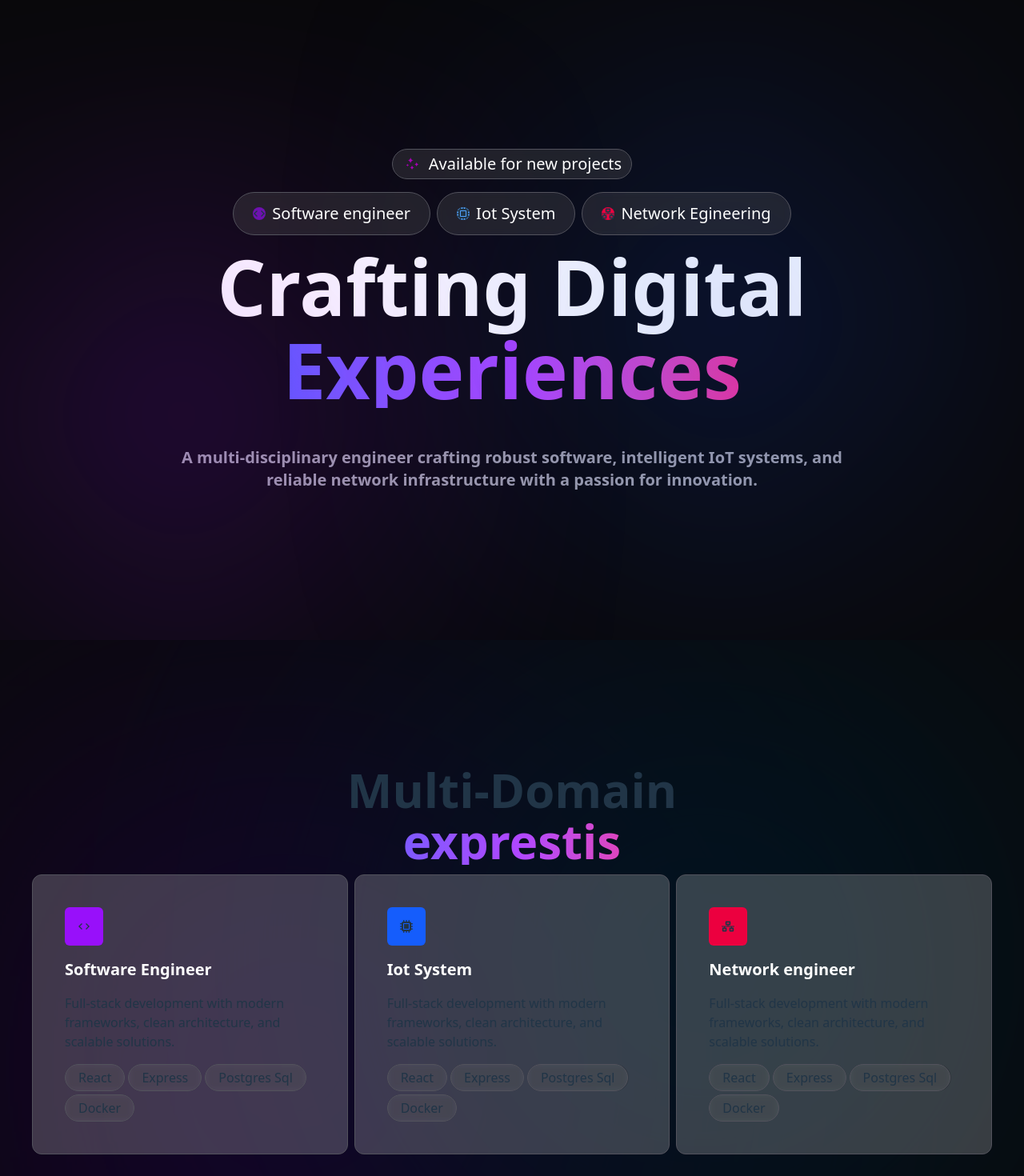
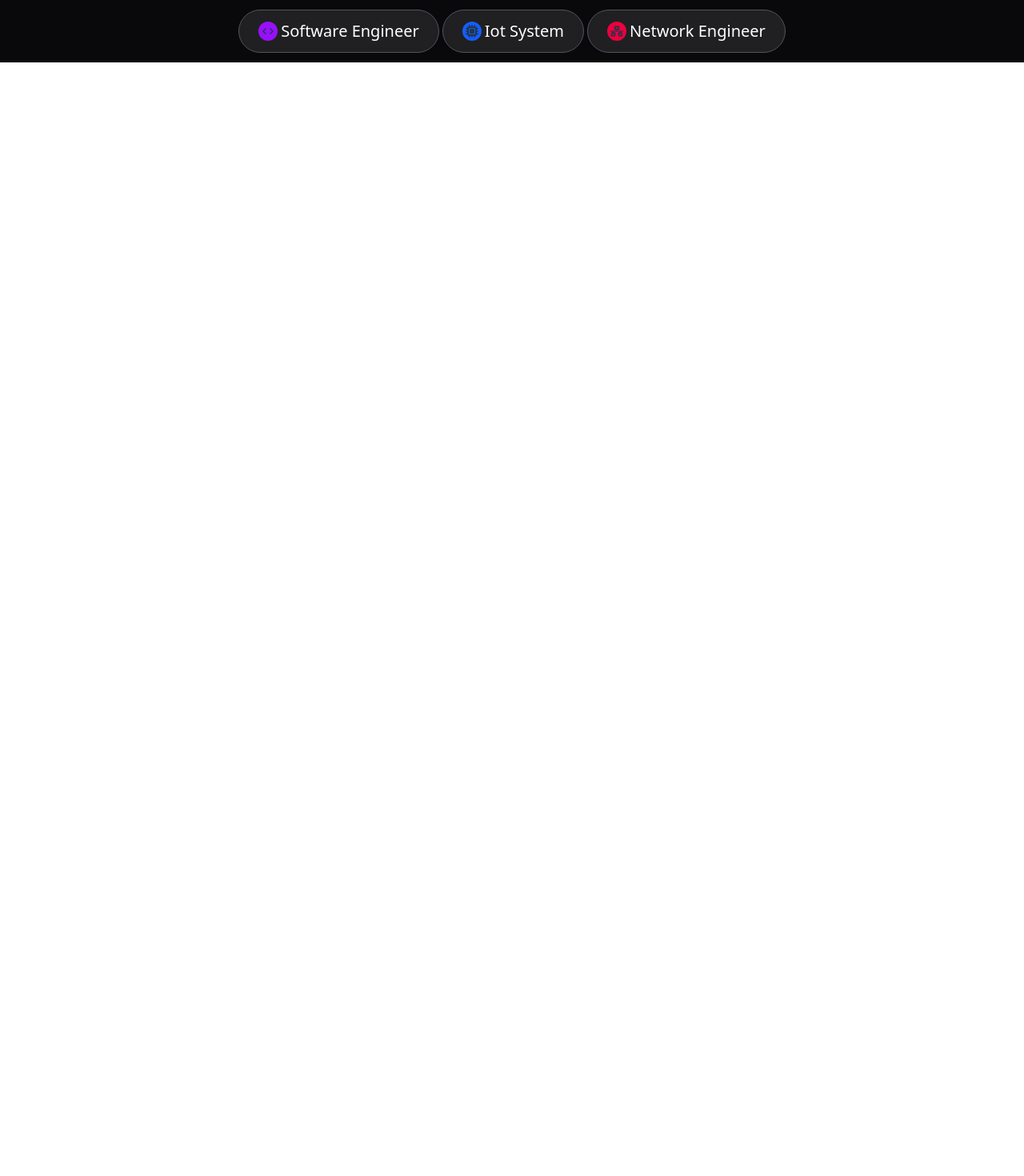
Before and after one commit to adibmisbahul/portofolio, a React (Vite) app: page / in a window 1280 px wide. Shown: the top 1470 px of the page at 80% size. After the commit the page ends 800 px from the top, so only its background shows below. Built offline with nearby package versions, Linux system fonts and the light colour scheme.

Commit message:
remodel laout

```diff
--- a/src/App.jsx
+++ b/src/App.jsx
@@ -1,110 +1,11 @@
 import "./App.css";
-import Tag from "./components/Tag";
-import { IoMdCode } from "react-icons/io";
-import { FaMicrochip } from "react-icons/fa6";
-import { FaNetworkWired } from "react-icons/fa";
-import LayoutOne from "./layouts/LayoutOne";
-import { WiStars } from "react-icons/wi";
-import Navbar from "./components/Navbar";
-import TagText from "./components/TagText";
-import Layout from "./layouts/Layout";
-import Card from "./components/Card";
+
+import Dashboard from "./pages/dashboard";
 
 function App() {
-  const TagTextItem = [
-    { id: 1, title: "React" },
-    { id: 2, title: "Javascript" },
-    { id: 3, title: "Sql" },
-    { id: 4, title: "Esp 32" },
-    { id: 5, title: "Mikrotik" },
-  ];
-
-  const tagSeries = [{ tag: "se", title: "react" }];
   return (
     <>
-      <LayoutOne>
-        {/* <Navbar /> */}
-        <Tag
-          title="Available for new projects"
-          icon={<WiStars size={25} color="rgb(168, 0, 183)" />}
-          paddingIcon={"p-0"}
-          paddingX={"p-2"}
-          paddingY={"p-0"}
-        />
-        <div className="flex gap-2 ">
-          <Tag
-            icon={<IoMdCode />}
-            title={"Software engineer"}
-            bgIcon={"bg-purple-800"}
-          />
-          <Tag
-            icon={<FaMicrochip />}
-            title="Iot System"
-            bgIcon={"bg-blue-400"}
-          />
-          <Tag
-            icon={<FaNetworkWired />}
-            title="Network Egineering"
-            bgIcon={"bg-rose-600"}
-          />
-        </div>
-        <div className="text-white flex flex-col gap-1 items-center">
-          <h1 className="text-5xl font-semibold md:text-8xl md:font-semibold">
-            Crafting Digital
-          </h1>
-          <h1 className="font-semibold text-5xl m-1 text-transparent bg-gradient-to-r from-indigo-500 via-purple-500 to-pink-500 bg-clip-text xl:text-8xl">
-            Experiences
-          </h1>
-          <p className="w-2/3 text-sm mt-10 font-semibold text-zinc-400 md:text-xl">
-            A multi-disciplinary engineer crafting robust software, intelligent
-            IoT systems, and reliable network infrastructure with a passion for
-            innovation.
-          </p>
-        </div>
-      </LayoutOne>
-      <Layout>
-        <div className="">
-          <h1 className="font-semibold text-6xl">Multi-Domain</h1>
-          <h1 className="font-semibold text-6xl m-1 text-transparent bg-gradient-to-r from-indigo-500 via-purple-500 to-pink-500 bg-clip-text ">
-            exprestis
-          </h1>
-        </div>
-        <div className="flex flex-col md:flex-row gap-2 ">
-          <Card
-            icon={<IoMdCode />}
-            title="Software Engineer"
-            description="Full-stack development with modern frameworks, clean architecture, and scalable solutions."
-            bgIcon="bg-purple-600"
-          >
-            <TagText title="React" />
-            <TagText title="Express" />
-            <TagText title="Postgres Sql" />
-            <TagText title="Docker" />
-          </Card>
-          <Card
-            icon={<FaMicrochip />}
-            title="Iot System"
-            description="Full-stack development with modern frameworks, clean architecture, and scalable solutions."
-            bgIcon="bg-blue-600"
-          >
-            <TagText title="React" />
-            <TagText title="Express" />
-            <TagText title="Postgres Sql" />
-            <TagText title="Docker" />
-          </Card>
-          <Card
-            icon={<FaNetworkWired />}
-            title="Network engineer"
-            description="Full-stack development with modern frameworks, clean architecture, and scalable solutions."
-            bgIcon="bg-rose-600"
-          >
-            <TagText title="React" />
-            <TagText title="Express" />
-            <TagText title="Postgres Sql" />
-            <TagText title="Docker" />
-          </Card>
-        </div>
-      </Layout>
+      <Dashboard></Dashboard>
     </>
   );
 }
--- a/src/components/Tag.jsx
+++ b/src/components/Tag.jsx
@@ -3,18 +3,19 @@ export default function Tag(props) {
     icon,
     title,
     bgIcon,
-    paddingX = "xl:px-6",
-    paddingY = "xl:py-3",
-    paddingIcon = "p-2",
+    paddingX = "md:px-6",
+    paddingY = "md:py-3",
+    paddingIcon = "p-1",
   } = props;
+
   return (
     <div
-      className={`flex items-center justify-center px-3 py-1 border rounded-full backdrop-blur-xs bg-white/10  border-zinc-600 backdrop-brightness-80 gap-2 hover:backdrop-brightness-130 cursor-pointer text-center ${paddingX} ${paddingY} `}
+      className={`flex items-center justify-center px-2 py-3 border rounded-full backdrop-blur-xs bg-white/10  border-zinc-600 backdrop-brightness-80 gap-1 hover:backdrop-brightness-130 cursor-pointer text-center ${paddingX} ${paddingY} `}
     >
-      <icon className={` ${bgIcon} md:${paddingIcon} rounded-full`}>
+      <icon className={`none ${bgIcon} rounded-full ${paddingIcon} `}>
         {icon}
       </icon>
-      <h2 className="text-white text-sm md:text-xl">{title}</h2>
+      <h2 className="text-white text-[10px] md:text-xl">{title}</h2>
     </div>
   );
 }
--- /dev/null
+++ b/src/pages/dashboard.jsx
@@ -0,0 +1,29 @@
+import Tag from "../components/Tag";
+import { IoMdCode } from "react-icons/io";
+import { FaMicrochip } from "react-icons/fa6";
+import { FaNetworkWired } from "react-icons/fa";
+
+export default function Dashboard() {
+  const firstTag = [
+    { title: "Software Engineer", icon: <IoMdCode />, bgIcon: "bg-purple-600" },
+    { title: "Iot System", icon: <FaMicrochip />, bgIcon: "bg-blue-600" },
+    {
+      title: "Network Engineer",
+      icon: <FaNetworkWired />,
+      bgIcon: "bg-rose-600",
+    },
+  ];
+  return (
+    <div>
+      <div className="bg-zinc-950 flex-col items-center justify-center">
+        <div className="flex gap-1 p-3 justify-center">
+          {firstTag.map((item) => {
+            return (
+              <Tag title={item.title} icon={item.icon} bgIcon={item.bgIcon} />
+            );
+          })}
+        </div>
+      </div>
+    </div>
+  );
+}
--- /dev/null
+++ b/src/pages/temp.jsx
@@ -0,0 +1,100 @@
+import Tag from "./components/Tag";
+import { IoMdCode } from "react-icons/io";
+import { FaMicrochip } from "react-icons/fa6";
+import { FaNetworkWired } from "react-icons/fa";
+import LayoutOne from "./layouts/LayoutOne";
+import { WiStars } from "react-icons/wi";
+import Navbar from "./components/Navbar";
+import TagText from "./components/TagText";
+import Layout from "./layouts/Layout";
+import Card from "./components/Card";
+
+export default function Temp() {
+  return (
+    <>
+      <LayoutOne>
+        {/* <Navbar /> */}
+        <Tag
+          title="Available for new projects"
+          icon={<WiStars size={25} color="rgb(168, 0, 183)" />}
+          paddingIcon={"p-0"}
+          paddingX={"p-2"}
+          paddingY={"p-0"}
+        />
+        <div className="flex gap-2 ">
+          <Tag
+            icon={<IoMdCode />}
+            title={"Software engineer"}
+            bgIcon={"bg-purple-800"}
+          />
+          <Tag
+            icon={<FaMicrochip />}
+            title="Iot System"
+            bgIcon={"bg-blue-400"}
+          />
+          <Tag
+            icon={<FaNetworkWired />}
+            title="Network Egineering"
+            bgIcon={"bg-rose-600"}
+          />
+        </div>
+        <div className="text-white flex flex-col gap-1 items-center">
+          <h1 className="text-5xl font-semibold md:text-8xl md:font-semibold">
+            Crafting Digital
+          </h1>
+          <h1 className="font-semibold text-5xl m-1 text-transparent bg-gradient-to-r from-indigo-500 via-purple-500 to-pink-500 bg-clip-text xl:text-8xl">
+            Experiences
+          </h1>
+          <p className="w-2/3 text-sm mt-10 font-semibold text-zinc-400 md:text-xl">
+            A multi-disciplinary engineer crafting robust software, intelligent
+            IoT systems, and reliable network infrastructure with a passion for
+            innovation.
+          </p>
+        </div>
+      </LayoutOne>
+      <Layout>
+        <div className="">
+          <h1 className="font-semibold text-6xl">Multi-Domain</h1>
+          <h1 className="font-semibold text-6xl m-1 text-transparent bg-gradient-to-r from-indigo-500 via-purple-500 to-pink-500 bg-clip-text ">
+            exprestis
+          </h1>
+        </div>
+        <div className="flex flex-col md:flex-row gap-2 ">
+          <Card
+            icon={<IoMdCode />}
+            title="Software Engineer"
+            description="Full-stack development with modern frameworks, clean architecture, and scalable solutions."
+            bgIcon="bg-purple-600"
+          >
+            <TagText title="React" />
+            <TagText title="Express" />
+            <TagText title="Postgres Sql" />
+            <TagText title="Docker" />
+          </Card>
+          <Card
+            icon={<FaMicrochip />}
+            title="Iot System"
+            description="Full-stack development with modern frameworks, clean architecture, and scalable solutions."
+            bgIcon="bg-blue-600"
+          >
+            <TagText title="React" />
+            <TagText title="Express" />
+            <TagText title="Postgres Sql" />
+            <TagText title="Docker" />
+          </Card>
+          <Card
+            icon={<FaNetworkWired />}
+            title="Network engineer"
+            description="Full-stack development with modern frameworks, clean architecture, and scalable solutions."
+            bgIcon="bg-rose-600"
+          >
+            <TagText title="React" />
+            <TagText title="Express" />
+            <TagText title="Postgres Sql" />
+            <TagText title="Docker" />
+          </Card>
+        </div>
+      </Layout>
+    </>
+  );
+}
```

═══

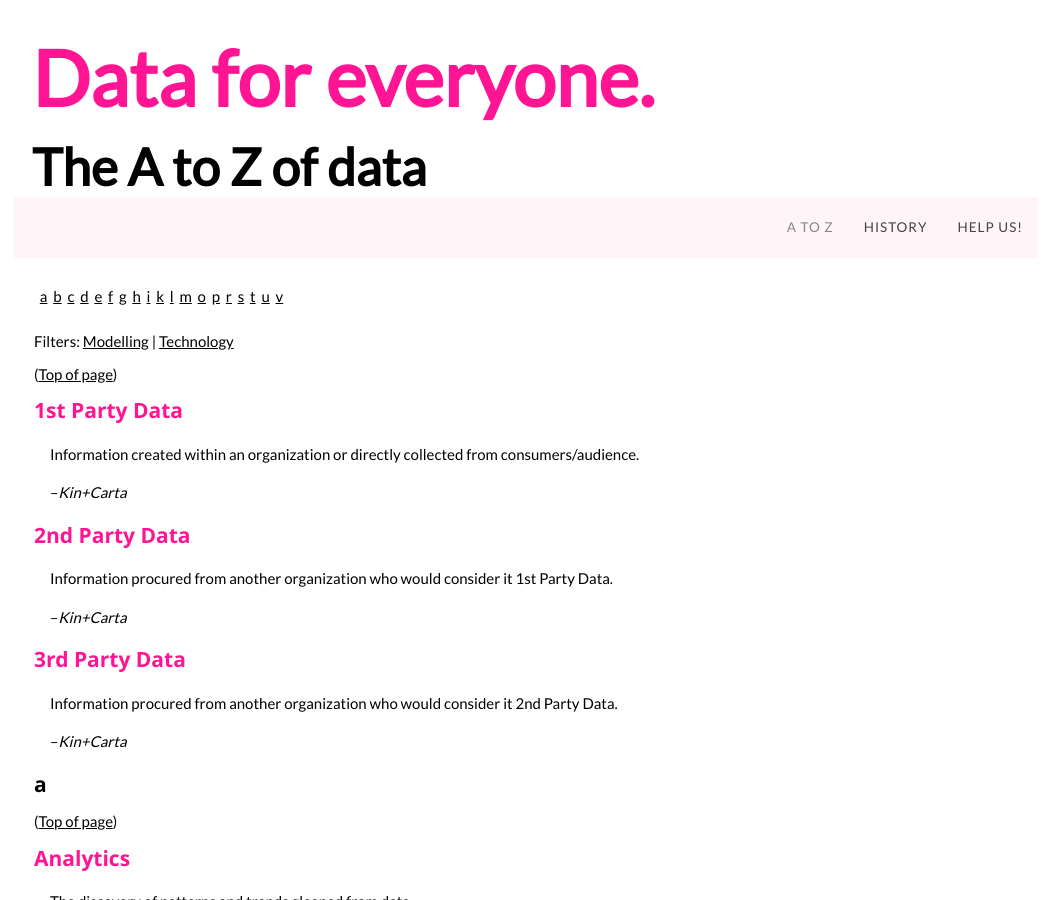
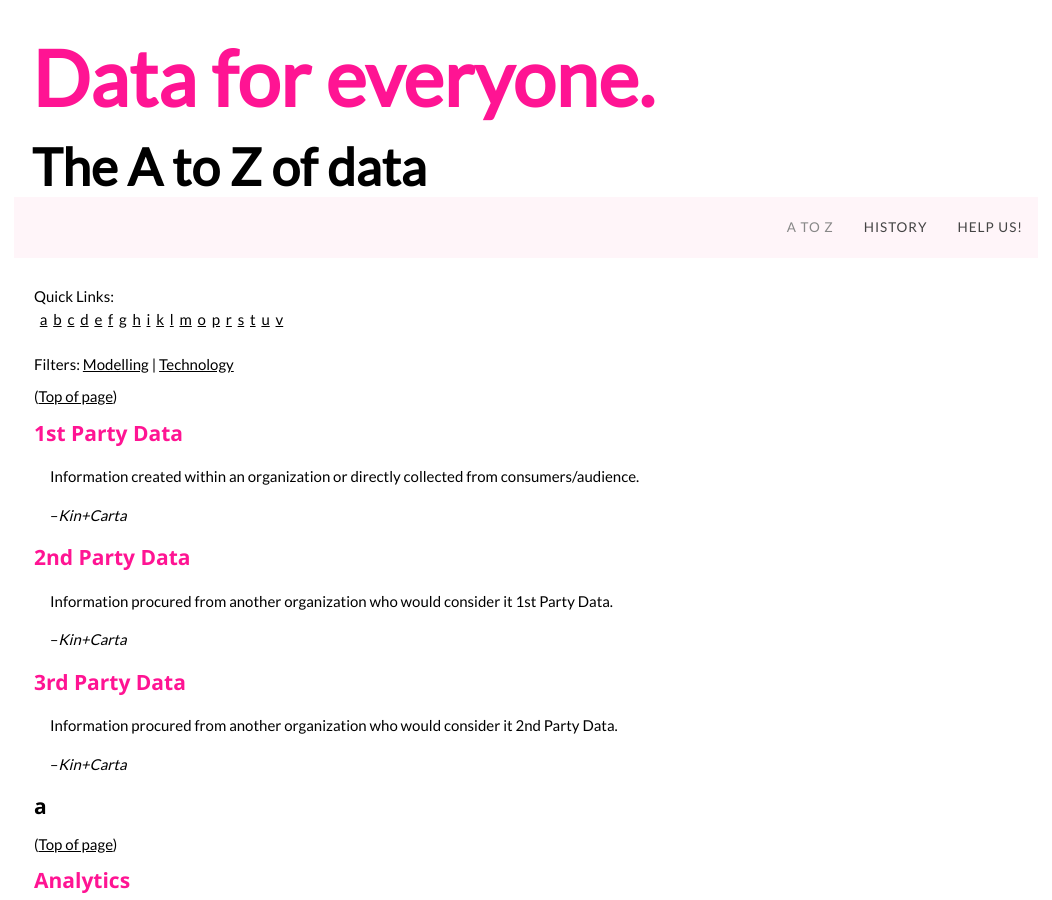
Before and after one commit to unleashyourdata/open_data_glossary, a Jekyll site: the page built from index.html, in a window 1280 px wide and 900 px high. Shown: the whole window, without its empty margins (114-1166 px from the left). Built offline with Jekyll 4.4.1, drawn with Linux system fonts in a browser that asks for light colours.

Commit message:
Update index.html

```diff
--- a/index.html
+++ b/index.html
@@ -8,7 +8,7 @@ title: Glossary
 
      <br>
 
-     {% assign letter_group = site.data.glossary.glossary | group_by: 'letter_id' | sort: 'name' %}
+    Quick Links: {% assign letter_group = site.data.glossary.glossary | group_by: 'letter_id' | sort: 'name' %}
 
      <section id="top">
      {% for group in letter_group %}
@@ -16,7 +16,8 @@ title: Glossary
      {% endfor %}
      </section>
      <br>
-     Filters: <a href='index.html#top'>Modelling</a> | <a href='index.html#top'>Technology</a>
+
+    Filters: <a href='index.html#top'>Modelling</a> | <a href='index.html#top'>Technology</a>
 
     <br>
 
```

═══

### TASK TO COMPLETE
Within the material above, tally each line that contains "justify" and respond with the tally only.

### EXERCISE ANSWER
4